- WHAT IS BEING ASKED -
Your answer needs to include each line of the records in which the string "wide" can be found.

- DATASET CONTENT -
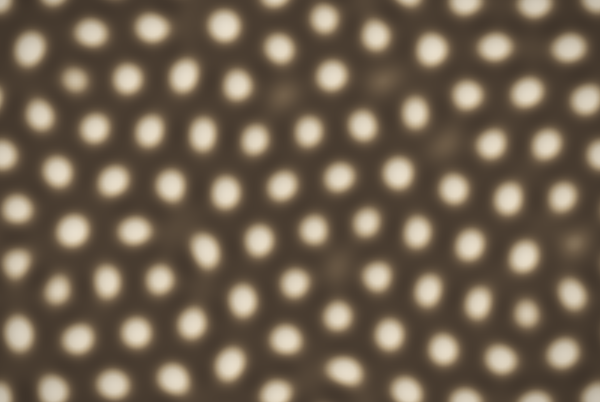
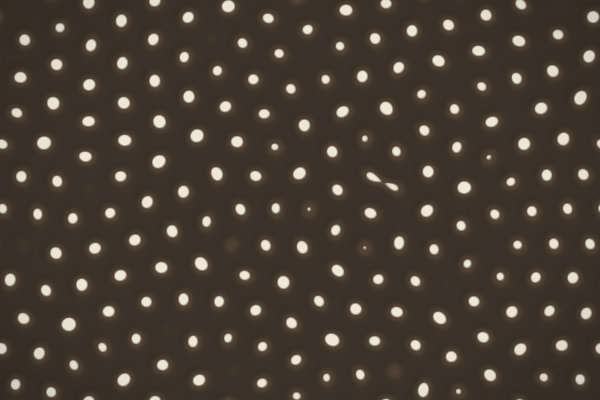
Render crisp anti-aliased edges and default to ultra resolution
The wide value ramp from the previous change smeared each edge across
~20 screen pixels once the grid was upscaled, which read as blur.
Treat the field as a shape instead: threshold it with a ~1px
fwidth-based anti-aliased edge, keep gentle relief inside, and keep
the rim shadow and rim tint tight so nothing haloes.

Default resolution is now ultra (0.75). The headless renderer uses the
same bicubic filter and edge treatment, and the gallery is re-rendered.

diff --git a/scripts/render.ts b/scripts/render.ts
@@ -71,19 +71,28 @@ const A = sim.A;
 const B = sim.B;
 const W = w * scale;
 const H = h * scale;
+const cell = (cx: number, cy: number) => {
+  const i = (((cy % h) + h) % h) * w + (((cx % w) + w) % w);
+  return Math.min(1, Math.max(0, (B[i] - A[i]) * 0.5 + 0.5));
+};
+const bspline = (t: number): [number, number, number, number] => {
+  const t2 = t * t;
+  const t3 = t2 * t;
+  return [(1 - 3 * t + 3 * t2 - t3) / 6, (4 - 6 * t2 + 3 * t3) / 6, (1 + 3 * t + 3 * t2 - 3 * t3) / 6, t3 / 6];
+};
+// cubic B-spline sample of (B - A) * 0.5 + 0.5 in cell space, same filter as the shader
 const field = (x: number, y: number) => {
-  // bilinear sample of (B - A) * 0.5 + 0.5 with wrapping, in cell space
   const x0 = Math.floor(x);
   const y0 = Math.floor(y);
-  const fx = x - x0;
-  const fy = y - y0;
-  const v = (cx: number, cy: number) => {
-    const i = (((cy % h) + h) % h) * w + (((cx % w) + w) % w);
-    return Math.min(1, Math.max(0, (B[i] - A[i]) * 0.5 + 0.5));
-  };
-  const top = v(x0, y0) * (1 - fx) + v(x0 + 1, y0) * fx;
-  const bot = v(x0, y0 + 1) * (1 - fx) + v(x0 + 1, y0 + 1) * fx;
-  return top * (1 - fy) + bot * fy;
+  const wx = bspline(x - x0);
+  const wy = bspline(y - y0);
+  let sum = 0;
+  for (let j = 0; j < 4; j++) {
+    let row = 0;
+    for (let i = 0; i < 4; i++) row += wx[i] * cell(x0 - 1 + i, y0 - 1 + j);
+    sum += wy[j] * row;
+  }
+  return sum;
 };
 const smooth = (e0: number, e1: number, x: number) => {
   const t = Math.min(1, Math.max(0, (x - e0) / (e1 - e0)));
@@ -91,32 +100,40 @@ const smooth = (e0: number, e1: number, x: number) => {
 };
 
 const L = [-0.5, -0.6, 0.65];
-const top = sampleRamp(palette, 1);
 const ln = Math.hypot(...L);
+const EDGE = 0.22;
+const bg = sampleRamp(palette, 0);
 const rgb = new Uint8Array(W * H * 3);
 for (let py = 0; py < H; py++) {
   for (let px = 0; px < W; px++) {
     const x = (px + 0.5) / scale - 0.5;
     const y = (py + 0.5) / scale - 0.5;
     const val = field(x, y);
-    let [r, g, b] = sampleRamp(palette, smooth(0.05, 0.55, val));
+
+    // anti-aliased edge ~1 output pixel wide (CPU stand-in for fwidth)
+    const fw = Math.abs(field(x + 1 / scale, y) - val) + Math.abs(field(x, y + 1 / scale) - val);
+    const aa = Math.max(fw, 1e-4);
+    const cover = smooth(EDGE - aa, EDGE + aa, val);
+
+    const depth = smooth(EDGE, EDGE + 0.2, val);
+    let [r, g, b] = sampleRamp(palette, 0.9 + 0.1 * depth);
     const dx = field(x + 1, y) - field(x - 1, y);
     const dy = field(x, y + 1) - field(x, y - 1);
     const nx = -dx * 4;
     const ny = -dy * 4;
     const nl = Math.hypot(nx, ny, 1);
     const light = (nx * L[0] + ny * L[1] + L[2]) / (nl * ln);
-    const diffuse = Math.min(1.12, Math.max(0.72, 0.78 + 0.32 * light));
-    const k = 1 + shade * (diffuse - 1);
-    const sheen = shade * 0.07 * Math.pow(Math.max(light, 0), 6);
+    const k = 1 + shade * (Math.min(1.1, Math.max(0.75, 0.8 + 0.3 * light)) - 1);
+    r *= k;
+    g *= k;
+    b *= k;
+
+    const near = smooth(EDGE * 0.85, EDGE, val);
+    const ok = 1 - 0.12 * near * shade;
     const vig = 1 - 0.2 * smooth(0.35, 0.85, Math.hypot(px / W - 0.5, (py / H - 0.5) * 0.85));
-    r = (r * k + sheen * top[0]) * vig;
-    g = (g * k + sheen * top[1]) * vig;
-    b = (b * k + sheen * top[2]) * vig;
     const o = (py * W + px) * 3;
-    rgb[o] = Math.round(Math.min(1, Math.max(0, r)) * 255);
-    rgb[o + 1] = Math.round(Math.min(1, Math.max(0, g)) * 255);
-    rgb[o + 2] = Math.round(Math.min(1, Math.max(0, b)) * 255);
+    const out = [bg[0] * ok + (r - bg[0] * ok) * cover, bg[1] * ok + (g - bg[1] * ok) * cover, bg[2] * ok + (b - bg[2] * ok) * cover];
+    for (let c = 0; c < 3; c++) rgb[o + c] = Math.round(Math.min(1, Math.max(0, out[c] * vig)) * 255);
   }
 }
 

diff --git a/src/gl/shaders.ts b/src/gl/shaders.ts
@@ -132,21 +132,33 @@ float val(vec2 uv) {
 
 void main() {
   float v = val(vUv);
-  // A-dominant regions sit near 0.0, dense B near ~0.5-0.7. A wide, gentle ramp lets
-  // shapes fade into the background instead of cutting a hard edge.
-  float t = smoothstep(0.05, 0.55, v);
-  vec3 col = ramp(t);
 
-  // soft diffuse relief from the upper-left (shallow normals, no dark rims)
+  // Treat the smooth field as a shape: everything above EDGE is "growth". The edge is
+  // anti-aliased over ~1 screen pixel (fwidth), so outlines stay vector-crisp no matter
+  // how far the simulation grid is upscaled.
+  const float EDGE = 0.22;
+  float aa = max(fwidth(v), 1e-4);
+  float cover = smoothstep(EDGE - aa, EDGE + aa, v);
+
+  // inside: tone runs from the mid stop at the rim to the brightest stop at the core
+  // (a short, narrow range: a wide one leaves a pale ring that reads as fuzz)
+  float depth = smoothstep(EDGE, EDGE + 0.2, v);
+  vec3 inside = ramp(0.9 + 0.1 * depth);
+
+  // outside: flat background with a thin, faint contact shadow right at the rim
+  // (kept tight on purpose: a wide halo reads as blur)
+  float near = smoothstep(EDGE * 0.85, EDGE, v);
+  vec3 outside = uStops[0] * (1.0 - 0.12 * near * uShade);
+
+  // gentle diffuse relief on the growth only
   vec2 e = 1.0 / uSize;
   float dx = val(vUv + vec2(e.x, 0.0)) - val(vUv - vec2(e.x, 0.0));
   float dy = val(vUv + vec2(0.0, e.y)) - val(vUv - vec2(0.0, e.y));
   vec3 n = normalize(vec3(-dx * 4.0, -dy * 4.0, 1.0));
   float light = dot(n, normalize(vec3(-0.5, 0.6, 0.65)));
-  float diffuse = clamp(0.78 + 0.32 * light, 0.72, 1.12);
-  col *= mix(1.0, diffuse, uShade);
-  // faint sheen tinted by the palette's brightest stop rather than pure white
-  col += uShade * 0.07 * pow(max(light, 0.0), 6.0) * uStops[4];
+  inside *= mix(1.0, clamp(0.8 + 0.3 * light, 0.75, 1.1), uShade);
+
+  vec3 col = mix(outside, inside, cover);
 
   // gentle vignette keeps the eye in the middle and calms the edges
   float r = length((vUv - 0.5) * vec2(1.0, 0.85));

diff --git a/src/core/state.ts b/src/core/state.ts
@@ -22,7 +22,7 @@ export const DEFAULTS: AppState = {
   seed: 1,
   speed: 14,
   brush: 18,
-  resolution: 0.35,
+  resolution: 0.75,
   shade: 0.6,
   map: false,
 };

diff --git a/README.md b/README.md
@@ -141,7 +141,7 @@ test/         vitest suites
 - **Ping-pong float textures.** State lives in two `RGBA32F` framebuffers. Each step reads one and writes the other, and the speed slider sets how many steps run per frame.
 - **Toroidal world.** `REPEAT` sampling makes the dish wrap at the edges, so there are no hard boundaries.
 - **CPU twin.** `core/grayscott.ts` runs exactly the same stencil in TypeScript. That lets tests check real behaviour (coral spreads, high kill wipes out B, edges wrap) without a GPU.
-- **Smooth upscaling and soft relief.** The grid is bicubic-upscaled to screen resolution, then treated as a height map and lit gently. Palettes avoid pure black and white so dense patterns don't glare.
+- **Crisp at any scale.** The grid is bicubic-upscaled, then drawn as shapes whose outlines are anti-aliased to about one screen pixel (`fwidth`), so edges stay sharp however far the simulation is stretched. Inside, a gentle height-map light gives soft relief. Palettes avoid pure black and white so dense patterns don't glare.
 
 ## Scripts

- RESPONSE TO THE TASK -
The wide value ramp from the previous change smeared each edge across
+    // anti-aliased edge ~1 output pixel wide (CPU stand-in for fwidth)
-  // A-dominant regions sit near 0.0, dense B near ~0.5-0.7. A wide, gentle ramp lets
+  // (a short, narrow range: a wide one leaves a pale ring that reads as fuzz)
+  // (kept tight on purpose: a wide halo reads as blur)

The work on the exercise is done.